Boost Your Gut Health With Probiotics & Prebiotics

May 05, 2022

Boost Your Gut Health With Probiotics & Prebiotics

Did you know that the human body contains over 100 trillion bacteria? That means that there are more bacteria than cells in our body and they live just about everywhere, from our mouth to our guts. Since our body is made up of so much bacteria, you can see why your health depends a lot on having a healthy balance of these microbes.


What's in a Healthy Gut

So our gastrointestinal tract is made up of a good, beneficial bacteria, such as lactobacilli, which help balance out the harmful, bad, pathogenic bacteria. However, at times, this balance is often disrupted due to various lifestyle triggers such as:


  • diets high in sugar & carbs that feed bad gut bacteria
  • daily stressors (such as a chaotic work schedule)
  • over-use of antibiotics (which kill all bacteria, including the good)


Your Gut Impacts Your Overall Health

When your gut microbiome is imbalanced, it can cause a huge sleuth of diseases. In fact, a variety of diseases such as irritable bowel syndrome, psoriasis, type 2 diabetes, rheumatoid arthritis, thyroid disease, and so forth, have been linked to the imbalance of the intestinal bacteria.


Why Take Probiotics?

Probiotic, are good bacteria, that help aid digestion, break down food for better food absorption, product energy sources, and regulates the immune system. When you increase your daily consumption of probiotics through food or supplements, you can help repopulate the good bacteria in your gut and relieve some of those digestive discomforts.


Probiotic-Rich Foods

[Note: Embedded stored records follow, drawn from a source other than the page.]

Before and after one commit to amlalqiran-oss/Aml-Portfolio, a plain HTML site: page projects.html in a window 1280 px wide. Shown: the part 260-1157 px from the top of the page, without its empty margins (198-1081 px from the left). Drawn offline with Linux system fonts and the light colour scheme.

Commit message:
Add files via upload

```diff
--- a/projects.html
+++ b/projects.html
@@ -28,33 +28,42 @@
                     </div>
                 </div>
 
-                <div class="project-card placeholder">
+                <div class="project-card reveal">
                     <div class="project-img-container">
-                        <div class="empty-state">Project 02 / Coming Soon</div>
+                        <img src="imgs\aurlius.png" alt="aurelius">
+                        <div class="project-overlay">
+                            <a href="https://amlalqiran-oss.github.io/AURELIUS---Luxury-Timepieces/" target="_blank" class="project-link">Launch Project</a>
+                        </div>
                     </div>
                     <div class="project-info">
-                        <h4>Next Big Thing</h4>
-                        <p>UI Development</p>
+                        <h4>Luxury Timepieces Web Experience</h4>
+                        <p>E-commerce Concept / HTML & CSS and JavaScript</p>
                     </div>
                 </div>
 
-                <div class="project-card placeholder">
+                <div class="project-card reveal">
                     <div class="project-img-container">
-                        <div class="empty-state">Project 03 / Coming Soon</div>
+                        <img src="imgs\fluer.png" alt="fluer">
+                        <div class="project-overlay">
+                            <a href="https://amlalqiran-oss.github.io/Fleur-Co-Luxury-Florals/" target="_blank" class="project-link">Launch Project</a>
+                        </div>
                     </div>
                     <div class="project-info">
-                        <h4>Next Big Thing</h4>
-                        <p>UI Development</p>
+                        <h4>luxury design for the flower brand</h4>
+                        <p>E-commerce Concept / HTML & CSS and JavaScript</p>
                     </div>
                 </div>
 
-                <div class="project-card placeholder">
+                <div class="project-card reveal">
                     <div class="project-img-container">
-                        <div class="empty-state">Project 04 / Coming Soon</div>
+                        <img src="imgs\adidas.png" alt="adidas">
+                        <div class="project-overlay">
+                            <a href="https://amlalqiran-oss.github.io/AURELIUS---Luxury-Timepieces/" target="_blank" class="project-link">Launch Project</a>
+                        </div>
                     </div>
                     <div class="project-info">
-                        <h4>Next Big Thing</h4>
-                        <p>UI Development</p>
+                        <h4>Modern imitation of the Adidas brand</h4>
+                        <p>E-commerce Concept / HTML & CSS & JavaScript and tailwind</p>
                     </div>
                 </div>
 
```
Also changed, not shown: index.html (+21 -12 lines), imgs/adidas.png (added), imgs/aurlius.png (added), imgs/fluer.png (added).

So now that you have an idea of how important having a healthy gut is, what are some foods that contain probiotic? Here are three:



Make sure to review the ingredient label to see if it lists specific strains of probiotic such as lactobacillus, acidophilus, and bifidus as some highly-processed yogurts don't contain probiotics. Remember, sugar feeds bad bacteria, so try to stick to plain yogurts or yogurt with less sugar. If you're lactose intolerant, you can look for lactose-free kefir or coconut yogurt.


Kombucha is a fermented beverage that is brewed from tea, sugar, and a culture of bacteria and yeast. It is often easy to find at your local mart or you can look up how you can brew your own.

Fermented Veggies

Femented vegetables such as kimchi and sauerkraut may be harder to find at the marts, however you can look up recipes online to easily make your own at home!



Probiotic Supplement

If you're not into any of foods mentioned above, you can simply look for a high-quality, multi-strain probiotic supplement that has a bacteria count in the billions. Our favorite probiotic supplement:

FarmHaven Digestive Enzymes which contain not only 12 probiotic strains, each targeted to help improve different parts of your body, but also 10 different enzymes and 6 soothing herbs to support your overall digestive health.


Probiotic's Best Friend: Prebiotic

What exactly are prebiotics? Well, they are simply food for probiotics. So taking them together can help stimulate the growth of beneficial bacteria to maintain a health gut flora. So here are some of the most common foods that are high in prebiotic:

  • Garlic
  • Onions
  • Asparagus
  • Bananas
  • Leeks
  • Apples
  • Whole Grains
  • Honey
  • Flax Seeds

We hope that this article has been information on what probiotics and prebiotics are, as well as how you can increase your intake of them to improve your overall health!